++++ Data section

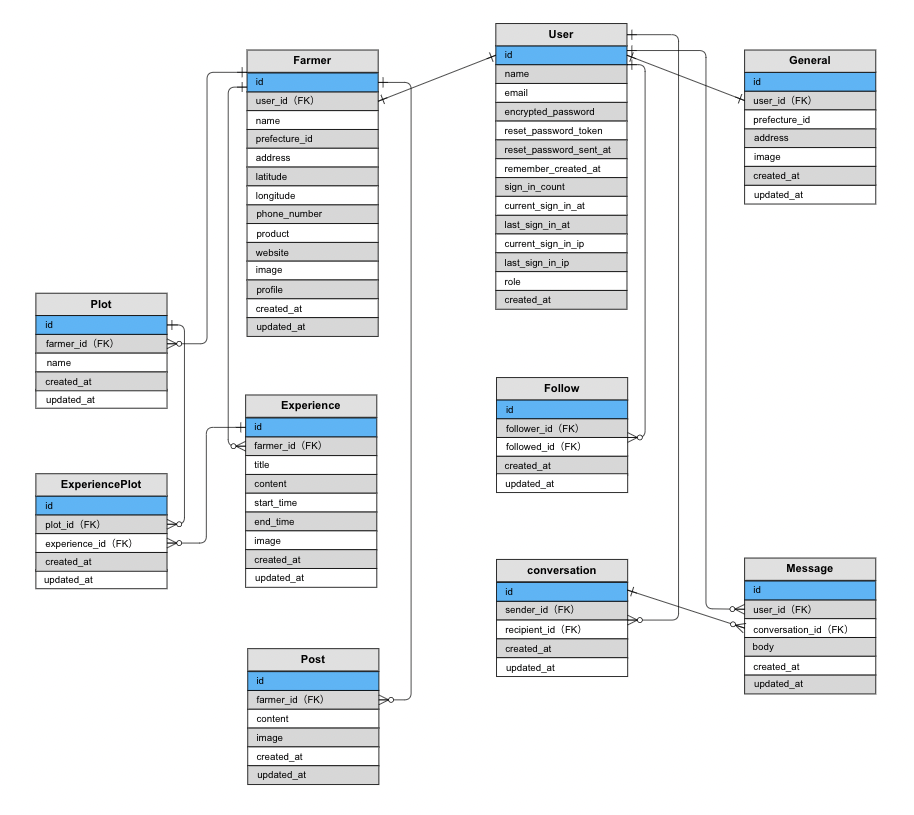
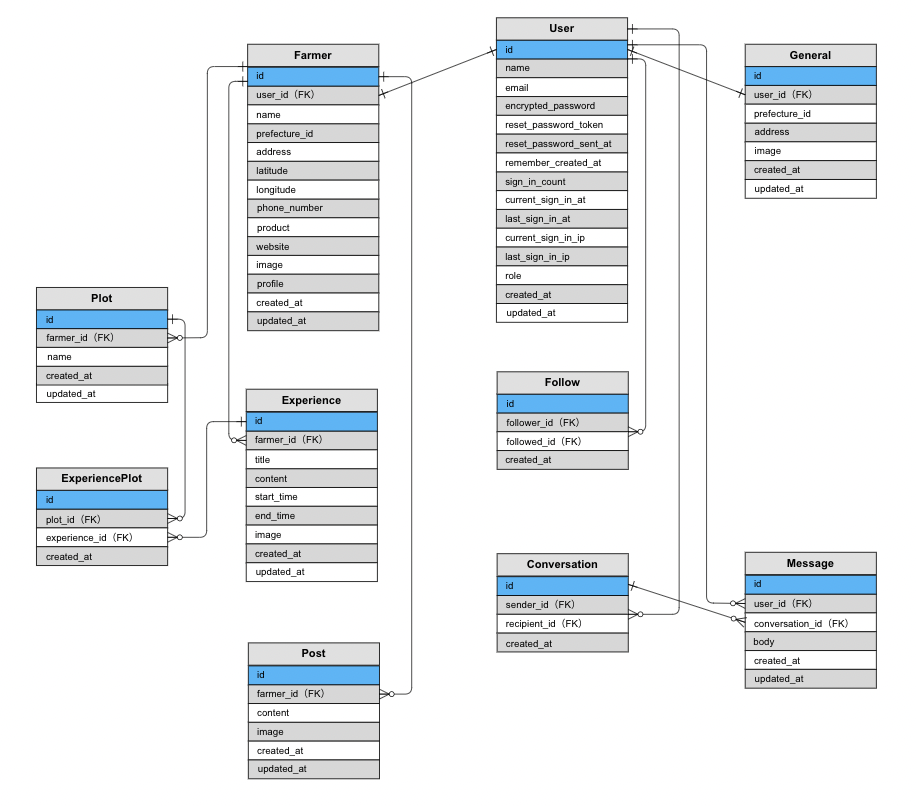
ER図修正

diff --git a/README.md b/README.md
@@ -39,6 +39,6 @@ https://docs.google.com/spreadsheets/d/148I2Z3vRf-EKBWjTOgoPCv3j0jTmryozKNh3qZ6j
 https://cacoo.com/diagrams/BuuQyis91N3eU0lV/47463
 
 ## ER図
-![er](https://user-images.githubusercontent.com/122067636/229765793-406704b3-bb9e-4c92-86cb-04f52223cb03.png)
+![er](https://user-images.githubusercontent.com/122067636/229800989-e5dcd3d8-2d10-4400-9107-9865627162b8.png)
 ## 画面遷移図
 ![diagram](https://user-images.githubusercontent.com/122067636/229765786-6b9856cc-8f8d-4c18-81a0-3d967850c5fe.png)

++++++++
++++ Data section

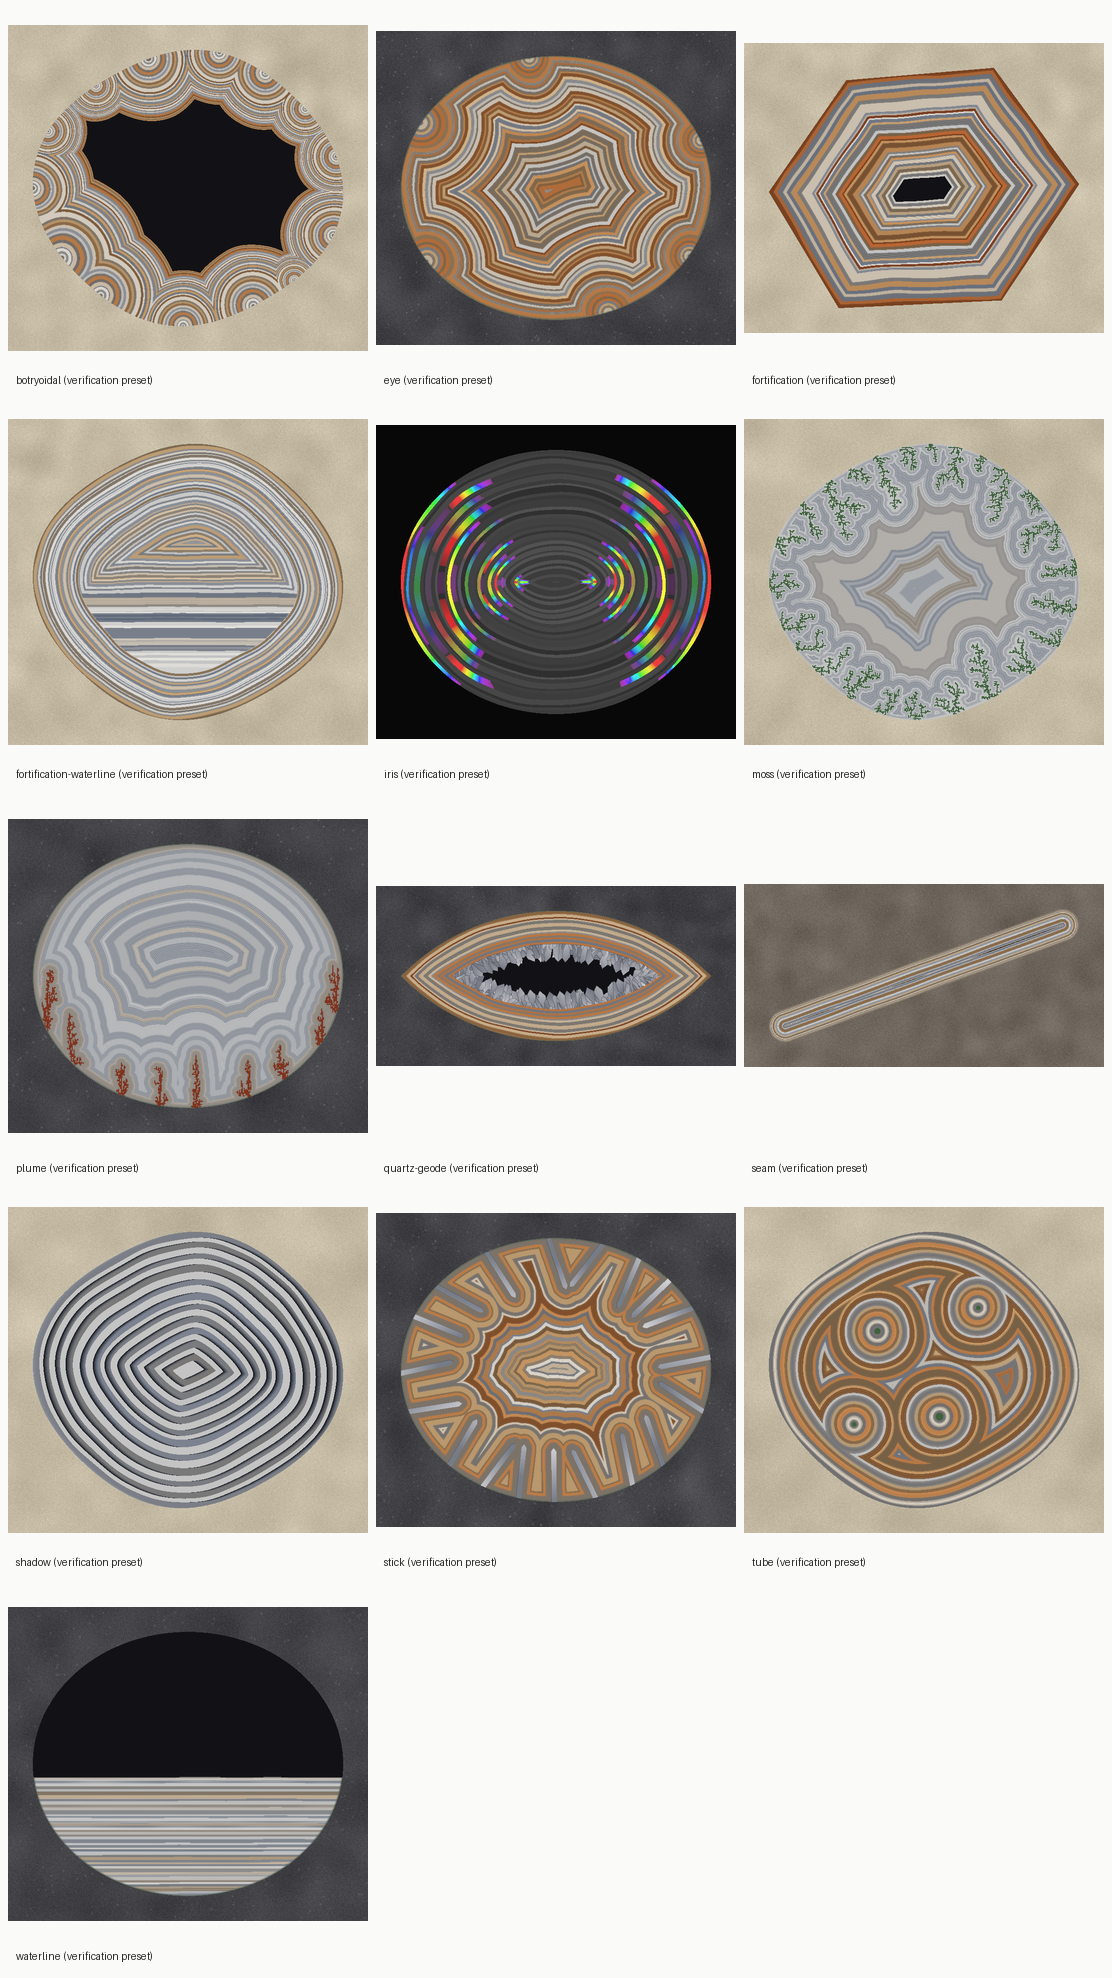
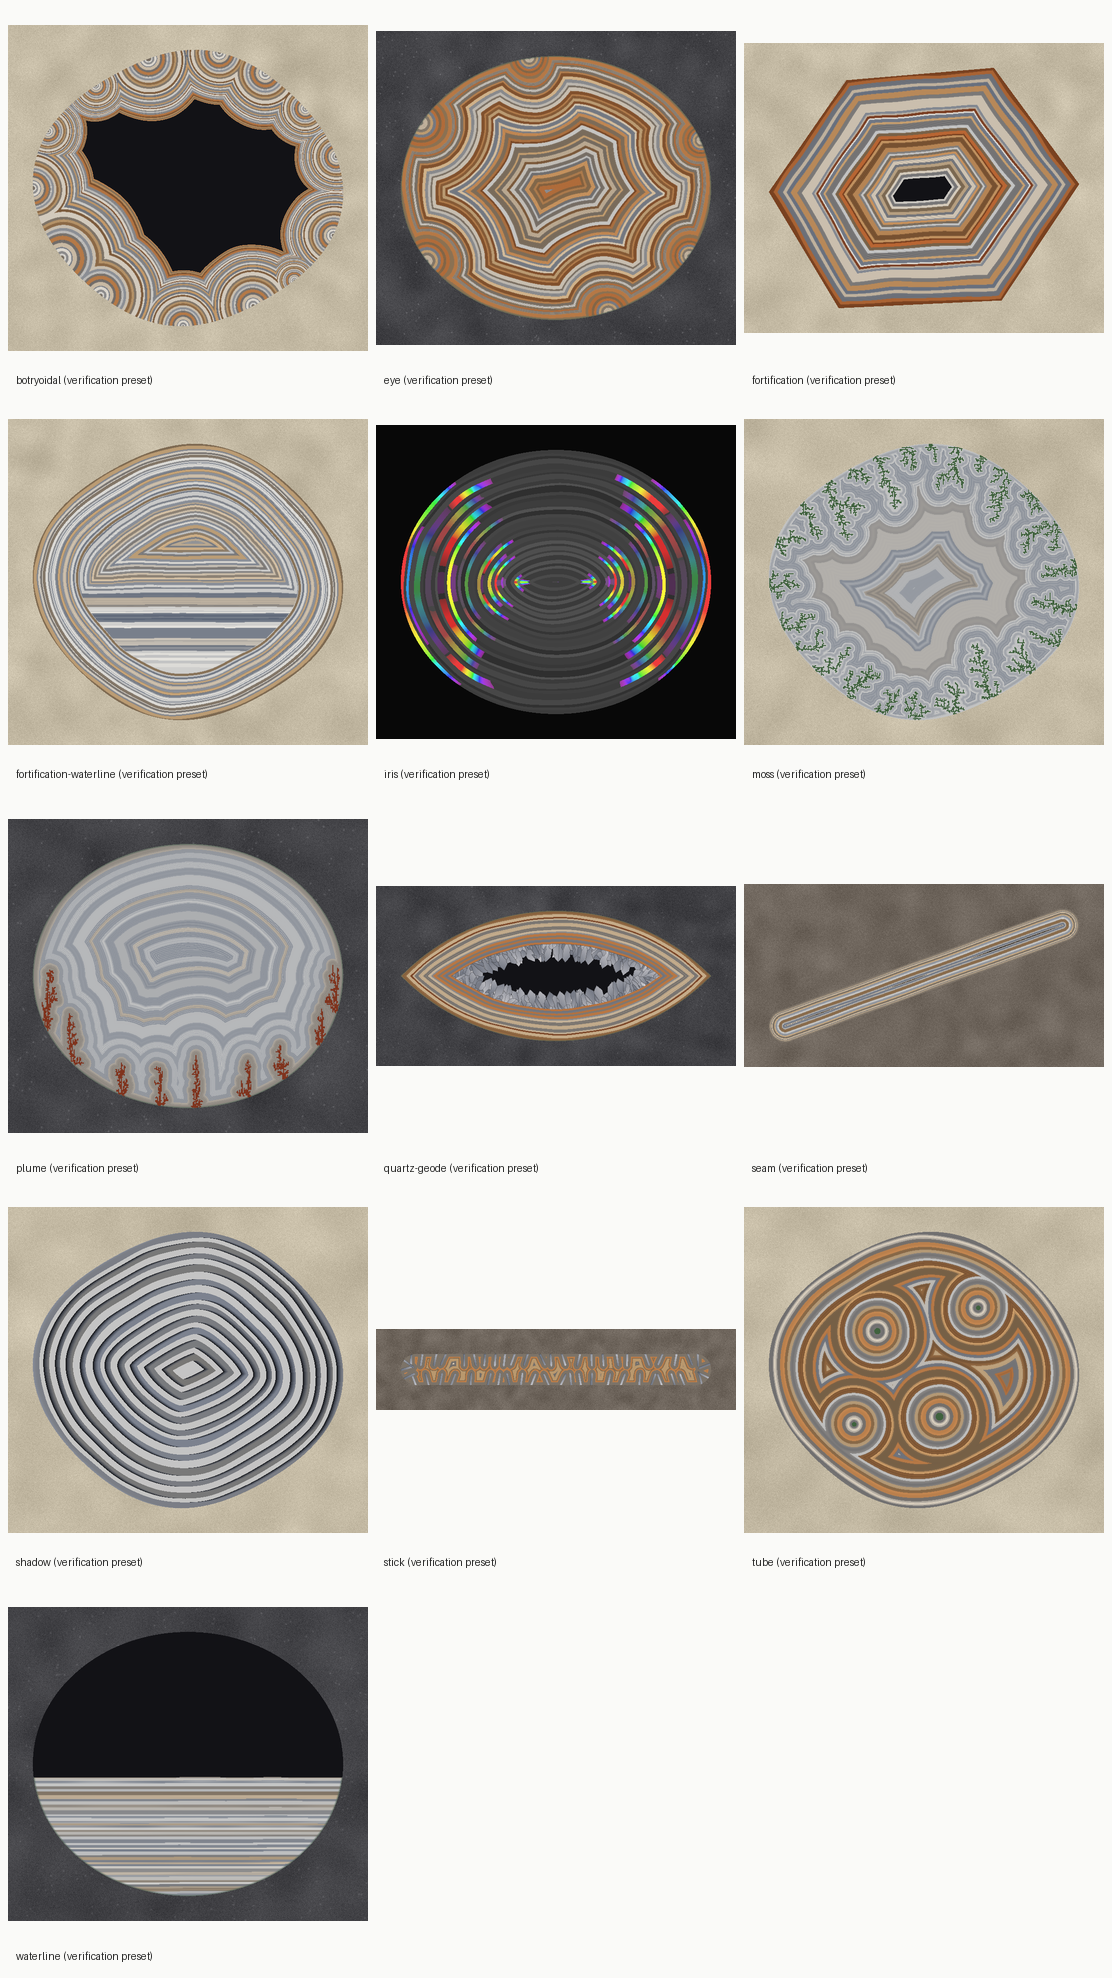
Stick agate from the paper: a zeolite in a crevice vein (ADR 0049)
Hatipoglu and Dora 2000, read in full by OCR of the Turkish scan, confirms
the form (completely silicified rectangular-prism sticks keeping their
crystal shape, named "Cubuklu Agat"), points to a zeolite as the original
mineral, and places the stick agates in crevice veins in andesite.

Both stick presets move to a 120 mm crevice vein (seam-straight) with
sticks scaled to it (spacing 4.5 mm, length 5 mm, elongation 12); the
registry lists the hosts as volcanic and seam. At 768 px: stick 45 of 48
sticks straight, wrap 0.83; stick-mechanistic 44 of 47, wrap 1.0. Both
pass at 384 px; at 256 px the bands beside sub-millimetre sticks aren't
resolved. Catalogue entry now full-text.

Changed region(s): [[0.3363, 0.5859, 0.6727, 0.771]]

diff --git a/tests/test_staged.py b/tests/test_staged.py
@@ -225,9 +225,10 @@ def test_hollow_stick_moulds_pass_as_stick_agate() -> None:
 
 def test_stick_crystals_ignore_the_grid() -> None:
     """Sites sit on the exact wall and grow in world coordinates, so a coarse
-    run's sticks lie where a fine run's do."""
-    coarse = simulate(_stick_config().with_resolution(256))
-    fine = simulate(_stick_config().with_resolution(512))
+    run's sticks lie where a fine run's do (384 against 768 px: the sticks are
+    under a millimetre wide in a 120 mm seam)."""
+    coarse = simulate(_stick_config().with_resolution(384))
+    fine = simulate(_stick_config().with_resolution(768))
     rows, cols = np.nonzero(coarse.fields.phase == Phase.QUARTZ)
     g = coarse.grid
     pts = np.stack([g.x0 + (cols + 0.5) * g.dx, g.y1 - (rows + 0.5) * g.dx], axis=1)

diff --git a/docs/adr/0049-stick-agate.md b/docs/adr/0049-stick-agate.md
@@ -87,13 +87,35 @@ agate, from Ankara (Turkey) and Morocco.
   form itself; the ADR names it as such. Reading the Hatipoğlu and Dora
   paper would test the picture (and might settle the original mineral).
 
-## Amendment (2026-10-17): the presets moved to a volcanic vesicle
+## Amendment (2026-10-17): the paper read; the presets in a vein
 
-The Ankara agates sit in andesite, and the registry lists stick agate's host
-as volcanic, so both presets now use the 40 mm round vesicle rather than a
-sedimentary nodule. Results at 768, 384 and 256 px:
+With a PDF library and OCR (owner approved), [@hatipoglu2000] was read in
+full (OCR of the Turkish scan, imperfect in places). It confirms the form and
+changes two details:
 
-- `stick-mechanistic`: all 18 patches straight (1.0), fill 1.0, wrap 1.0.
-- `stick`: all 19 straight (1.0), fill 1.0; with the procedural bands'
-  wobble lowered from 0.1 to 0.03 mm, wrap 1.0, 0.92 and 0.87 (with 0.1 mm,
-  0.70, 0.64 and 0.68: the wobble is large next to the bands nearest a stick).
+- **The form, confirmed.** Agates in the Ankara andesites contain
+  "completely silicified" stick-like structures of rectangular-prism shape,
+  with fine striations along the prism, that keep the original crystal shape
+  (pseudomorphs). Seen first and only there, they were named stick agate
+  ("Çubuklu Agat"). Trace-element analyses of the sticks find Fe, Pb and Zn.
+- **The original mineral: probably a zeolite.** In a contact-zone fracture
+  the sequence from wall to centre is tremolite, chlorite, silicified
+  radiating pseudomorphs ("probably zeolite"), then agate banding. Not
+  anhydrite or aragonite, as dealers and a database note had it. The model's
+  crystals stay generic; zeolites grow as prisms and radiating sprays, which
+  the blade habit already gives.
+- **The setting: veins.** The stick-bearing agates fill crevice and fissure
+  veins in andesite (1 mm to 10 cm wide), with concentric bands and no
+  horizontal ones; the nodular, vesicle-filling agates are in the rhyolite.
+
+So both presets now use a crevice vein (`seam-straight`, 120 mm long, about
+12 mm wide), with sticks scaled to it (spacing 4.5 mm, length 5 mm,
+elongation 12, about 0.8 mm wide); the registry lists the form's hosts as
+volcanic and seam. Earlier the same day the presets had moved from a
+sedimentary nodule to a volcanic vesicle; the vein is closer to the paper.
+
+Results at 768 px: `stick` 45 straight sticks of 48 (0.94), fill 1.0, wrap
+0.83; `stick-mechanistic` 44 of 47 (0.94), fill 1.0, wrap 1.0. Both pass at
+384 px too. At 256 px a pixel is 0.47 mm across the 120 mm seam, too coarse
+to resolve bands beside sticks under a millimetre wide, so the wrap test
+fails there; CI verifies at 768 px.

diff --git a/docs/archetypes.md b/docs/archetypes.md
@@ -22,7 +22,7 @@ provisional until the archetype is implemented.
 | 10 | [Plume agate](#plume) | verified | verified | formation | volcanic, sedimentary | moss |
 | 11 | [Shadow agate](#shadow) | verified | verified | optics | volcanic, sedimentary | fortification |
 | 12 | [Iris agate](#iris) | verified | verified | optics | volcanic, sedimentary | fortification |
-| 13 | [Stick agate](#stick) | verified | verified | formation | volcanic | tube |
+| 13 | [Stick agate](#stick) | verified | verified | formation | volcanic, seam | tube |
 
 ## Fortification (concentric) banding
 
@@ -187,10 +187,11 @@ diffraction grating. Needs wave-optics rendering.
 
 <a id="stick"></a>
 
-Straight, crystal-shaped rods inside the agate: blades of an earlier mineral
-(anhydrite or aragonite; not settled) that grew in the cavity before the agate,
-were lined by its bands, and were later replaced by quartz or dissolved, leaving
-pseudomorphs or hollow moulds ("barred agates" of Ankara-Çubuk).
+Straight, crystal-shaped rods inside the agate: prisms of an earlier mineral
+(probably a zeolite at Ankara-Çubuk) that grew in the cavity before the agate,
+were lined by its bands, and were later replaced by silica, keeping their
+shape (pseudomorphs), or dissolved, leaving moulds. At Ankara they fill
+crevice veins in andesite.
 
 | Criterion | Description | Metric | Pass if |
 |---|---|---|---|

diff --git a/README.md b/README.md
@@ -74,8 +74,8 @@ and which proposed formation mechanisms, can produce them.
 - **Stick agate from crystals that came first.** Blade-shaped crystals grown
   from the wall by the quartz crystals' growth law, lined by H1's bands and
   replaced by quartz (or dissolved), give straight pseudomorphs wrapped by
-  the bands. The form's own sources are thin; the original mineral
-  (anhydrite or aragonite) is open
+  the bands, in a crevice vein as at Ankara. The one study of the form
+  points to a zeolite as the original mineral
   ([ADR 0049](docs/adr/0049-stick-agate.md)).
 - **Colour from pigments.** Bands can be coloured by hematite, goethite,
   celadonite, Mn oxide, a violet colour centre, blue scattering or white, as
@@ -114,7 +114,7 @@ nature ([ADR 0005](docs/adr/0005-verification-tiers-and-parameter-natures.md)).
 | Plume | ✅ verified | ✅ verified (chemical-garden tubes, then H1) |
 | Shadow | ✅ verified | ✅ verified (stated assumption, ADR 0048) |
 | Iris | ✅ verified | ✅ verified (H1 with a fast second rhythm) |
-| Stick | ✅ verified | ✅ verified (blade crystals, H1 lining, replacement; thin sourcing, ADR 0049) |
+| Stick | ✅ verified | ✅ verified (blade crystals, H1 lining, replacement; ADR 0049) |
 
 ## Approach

++++++++

> **Activity**:
Each line of the records that contains the string "verified" must be copied.

> **Task solution**:
 | 10 | [Plume agate](#plume) | verified | verified | formation | volcanic, sedimentary | moss |
 | 11 | [Shadow agate](#shadow) | verified | verified | optics | volcanic, sedimentary | fortification |
 | 12 | [Iris agate](#iris) | verified | verified | optics | volcanic, sedimentary | fortification |
-| 13 | [Stick agate](#stick) | verified | verified | formation | volcanic | tube |
+| 13 | [Stick agate](#stick) | verified | verified | formation | volcanic, seam | tube |
 | Plume | ✅ verified | ✅ verified (chemical-garden tubes, then H1) |
 | Shadow | ✅ verified | ✅ verified (stated assumption, ADR 0048) |
 | Iris | ✅ verified | ✅ verified (H1 with a fast second rhythm) |
-| Stick | ✅ verified | ✅ verified (blade crystals, H1 lining, replacement; thin sourcing, ADR 0049) |
+| Stick | ✅ verified | ✅ verified (blade crystals, H1 lining, replacement; ADR 0049) |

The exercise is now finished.